Corona, Energy Crisis, War - How Can Germany Reduce its Dependency? Seminar with Patrick Graichen and Jens Spahn

The German economy is steering through difficult waters. How could German energy policy and globalization be redefined in light of the many crises? We have invited selected experts to discuss answers at our New Economy Seminar.




11. MAY 2022



War, climate and energy crisis, pandemic, inflation – these are troubled times for the German economy. In the midst of the crises, the German government is struggling to find ways and means of making German energy, climate and foreign policy fit for the future while at the same time cushioning private households from the drastic price increases. In the process, many of the economic policy decisions made in the past appear to be under scrutiny.
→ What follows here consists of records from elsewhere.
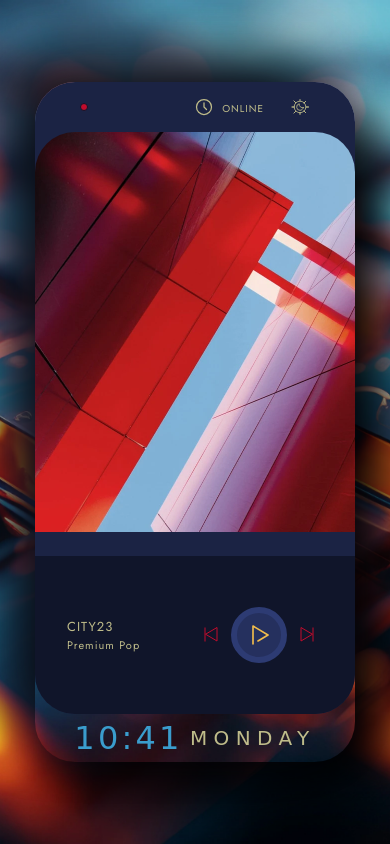
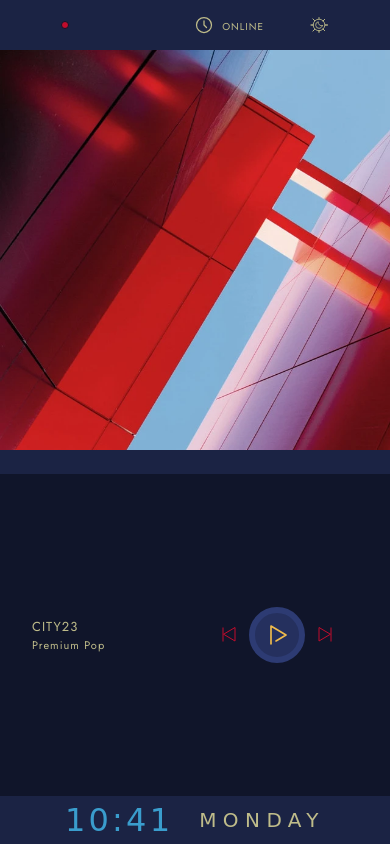
Before and after one commit to yojeero/sonoduo, a plain HTML site: page index.html in a window 390 px wide. Drawn offline with Linux system fonts and the light colour scheme; a web font is replaced by a local one.

Commit message:
Update style.css

```diff
--- a/css/style.css
+++ b/css/style.css
@@ -573,6 +573,11 @@ input:focus, input:active
 /* Responsive mobile screen max height 675px   */
 
 @media (max-height: 42.1875rem)
+{}
+
+/*  Responsive mobile screen max 840px   */
+
+@media ( max-width: 52.5rem )
 {
 
 	.container
@@ -580,42 +585,53 @@ input:focus, input:active
 	background-image : none;
 	background-color : #1b2344;
 }
+
 	.theme-light .container
 {
 	background-image : none;
 	background-color : #dde2e5;
 }
 
-.player, .theme-light .player
+.player ,
+.theme-light .player
 {
+	width : 100dvw;
+	height : 100dvh;
+
+	border-radius : 0;
 	box-shadow : none;
-	border-radius: 0;
 }
 
-.player-bg, .theme-light .player-bg
+.player-bg ,
+.theme-light .player-bg
 {
-	border-radius: 0;
+	width : 100dvw;
+	height : 100dvh;
+
+	border-radius : 0;
 }
 
-.album-img, .theme-light .album-img
+.album-img ,
+.theme-light .album-img
 {
-
 	border-top-left-radius : 0;
 	border-top-right-radius : 0;
 }
 
-.main, .theme-light .main
+.main ,
+.theme-light .main
 {
+	border-bottom-right-radius : 0;
 	border-bottom-left-radius : 0;
-	border-bottom-right-radius : 0;
+}
+
+.cover-img
+{
+    width : 100dvw;
+	height : 25rem;
 }
 
 }
-
-/*  Responsive mobile screen max 840px   */
-
-@media ( max-width: 52.5rem )
-{}
 
 /*  Responsive desktop screen min 2000px   */
 
```
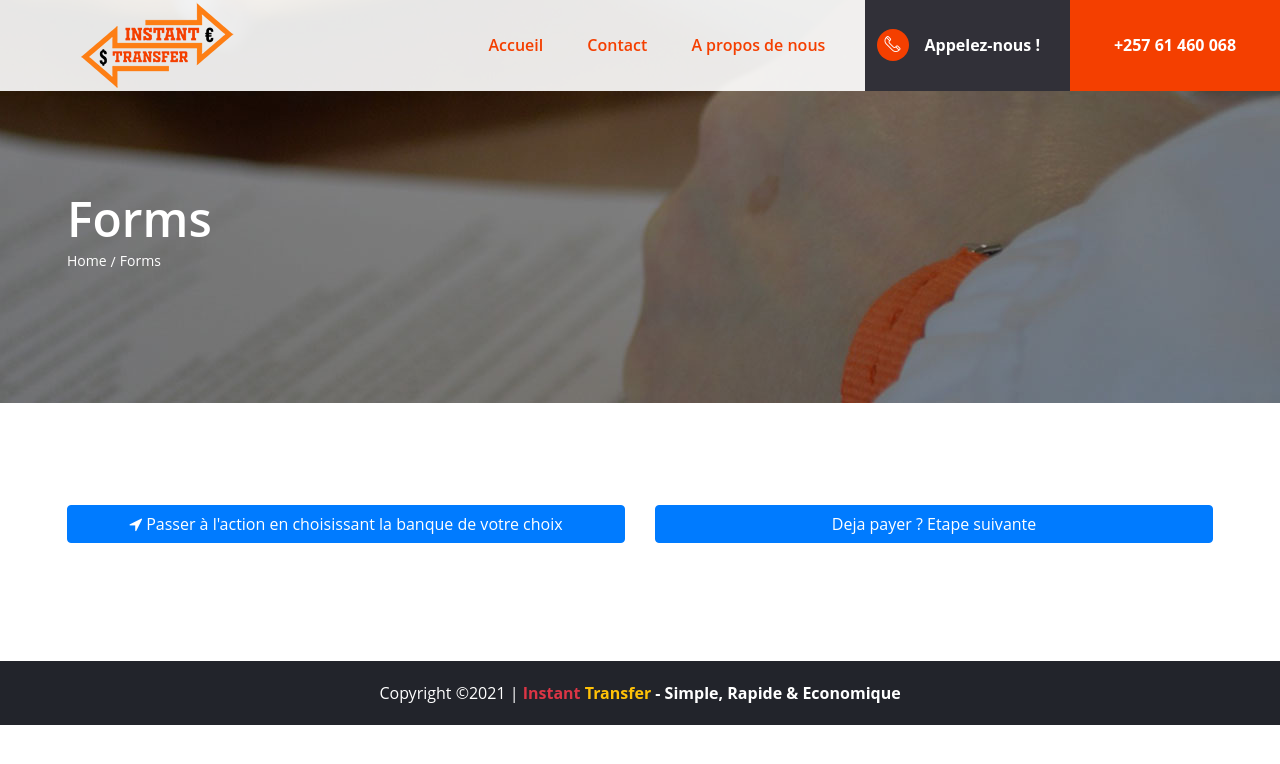
After one commit to ArtcalO/currencyConverter, a Django app: page /step1/ in a window 1280 px wide. The commit adds this page. Shown: the top 764 px of the page. Run offline with Django 3.2, Linux system fonts and the light colour scheme; some libraries are stand-ins or nearby versions.

Commit message:
adding first step of transaction issues

```diff
--- a/currencyConverter/static/js/instant_transfer.js
+++ b/currencyConverter/static/js/instant_transfer.js
@@ -3,6 +3,13 @@
         return x.toString().replace(/\B(?=(\d{3})+(?!\d))/g, " ");
    		 };
 		jQuery(document).ready(function($) {
+
+			function displayBtn(){
+				let x = $('#id_amount').val()
+				x.length > 2 ? $('#userInfo').show() : ('#userInfo').hide()
+
+			};
+
 			function getChangedItemFrom(id){
 				var list = document.getElementById(id);
 				var data = list.options[list.selectedIndex].innerHTML;
@@ -47,6 +54,7 @@
 			    var to = getValue($("#id_country_to").val());
 			    var x = parseFloat($("#id_amount").val());
 			    var value_to = tauxValue($('#id_country_from').val(), $('#id_country_to').val());
+
 			    if(x){
 			    	var new_amount = parseFloat($(this).val())*from/to;
 				    $("#total").text(separatedNumber(new_amount.toFixed(4)));
@@ -63,6 +71,7 @@
 			};
 
 		  $("#id_amount").keyup(actionDone);
+		  $("#id_amount").keyup(displayBtn);
 		  $("#id_country_to").change(actionDone);
 		  $("#id_country_from").change(actionDone);
 		});
--- a/currencyConverter/templates/index.html
+++ b/currencyConverter/templates/index.html
@@ -133,6 +133,7 @@
 						  					<span id="total" ></span>
 						  					<span id="total_currency" > </span>
 						  	</strong><br>
+						  	<input  type="submit" name="action" value="Interessée? Passez à l'action en cliquant ici !" style="display:none;" id="userInfo" class="btn btn-primary btn-block text-white mt-2">
 						</div>
 					</form>
 				</div>
--- /dev/null
+++ b/currencyConverter/templates/steps_forms.html
@@ -0,0 +1,64 @@
+{% extends 'index.html' %}
+{% load static %}
+
+{% block banner %}
+    <section class="page-top-section set-bg" data-setbg=" {% static 'img/page-top-bg/1.jpg' %} ">
+        <div class="container">
+            <h2>Forms</h2>
+            <nav class="site-breadcrumb">
+                <a class="sb-item" href="#">Home</a>
+                <span class="sb-item active">Forms</span>
+            </nav>
+        </div>
+    </section>
+{% endblock %}
+
+{% block content %}
+
+    {% if step1_form %}
+        <section class="form-section spad">
+            <div class="container">
+                <div class="row">
+                      <div class="col">
+                            <p>
+                              <button class="btn btn-primary btn-block" type="button" data-toggle="collapse" data-target="#banques" aria-expanded="false" aria-controls="banques"><i class="fa fa-location-arrow"></i> Passer à l'action en choisissant la banque de votre choix</button>
+                            </p>
+                        </div>
+                        <div class="col ">
+                          <button type="button" class="btn btn-primary btn-block ">Deja payer ? Etape suivante</button>
+                        </div>
+                </div>
+                <div class="row">
+                <div class="col">
+                    <div class="collapse multi-collapse" id="banques">
+
+                        <div class="list-group">
+                            <center><p>Email : <strong>king@hogi.bi</strong> copier</p></center>
+                              <a href="https://www.rbcroyalbank.com/fr/" class="list-group-item list-group-item-action">
+                               Banque Royale du Canada (RBC)
+                              </a>
+                              <a href="https://www.cibc.com/fr/" class="list-group-item list-group-item-action">Banque Canadienne Impériale de Commerce (CIBC)</a>
+                              <a href="https://www.bmo.com/" class="list-group-item list-group-item-action">Banque de Montréal (BMO)</a>
+
+                              <a href="https://www.bnc.ca/" class="list-group-item list-group-item-action">Banque nationale du Canada (BNC)</a>
+
+                              <a href="https://www.banquelaurentienne.ca/fr/" class="list-group-item list-group-item-action">Banque Laurentienne du Canada (BLC)</a>
+
+                              <a href="https://www.td.com" class="list-group-item list-group-item-action">banque toronto-dominion (TD)</a>
+
+                              <a href="https://www.desjardins.com/" class="list-group-item list-group-item-action">banque des jardins canada</a>
+                            </div>
+                        </div>
+                    </div>
+                </div>
+            </div>
+        </section>
+    {% endif %}
+
+{% endblock %}
+
+{%  block why_us %}
+{% endblock %}
+
+{% block find_more %}
+{% endblock %}
--- a/currencyConverter/urls.py
+++ b/currencyConverter/urls.py
@@ -11,5 +11,6 @@ urlpatterns = [
 	path("register/", views.Register.as_view(), name='register'),
 	path('about/', views.about, name='about'),
 	path('contact/', views.contact, name='contact'),
+	path('step1/', views.step1, name='step1'),
 
 ]
--- a/currencyConverter/views.py
+++ b/currencyConverter/views.py
@@ -13,7 +13,13 @@ from django.core.mail import send_mail
 def index(request):
 	template_name='index.html'
 	form = ConversionForm(request.POST)
+	if "action" in request.POST:
+		return redirect(step1)
 	return render(request, template_name, locals())
+
+def step1(request):
+	step1_form = True
+	return render(request, 'steps_forms.html', locals())
 
 @login_required(login_url=('login'))
 def AdminView(request):
```
Also changed, not shown: db.sqlite3.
From the rapid energy turnaround to the belief in peace-making globalization – many supposed givens are currently being questioned.

To mark the occasion, our New Economy Seminar brought together a select group of experts from academia and practice to discuss how a redefinition of German energy policy and globalization can succeed amidst war and pandemic.

What exactly is the German government planning to do to permanently reduce dependencies such as those on Russian energy – and can this be achieved without jeopardizing the energy transition needed to safeguard the climate? How can similar dependencies on strategically important supplies be prevented in the future? What would resilient supply chains look like – and what should Germany’s sovereign position in a globalized world be? What do leading experts recommend?

Speakers and participants included the State Secretary for Economic Affairs Patrick Graichen, CDU parliamentary group vice-chairman Jens Spahn, Kerstin Andreae (Chairwoman of the German Association of Energy and Water Industries), Dalia Marin (TU Munich), Simon Müller (Agora Energiewende) and other top experts from research, think tanks, business and politics.



After three decades of poorly managed integration, globalization is threatened by social discontent and the rise of populist forces. A new paradigm will need better ways not only to compensate the groups that have lost, but to distribute the gains more broadly from the start.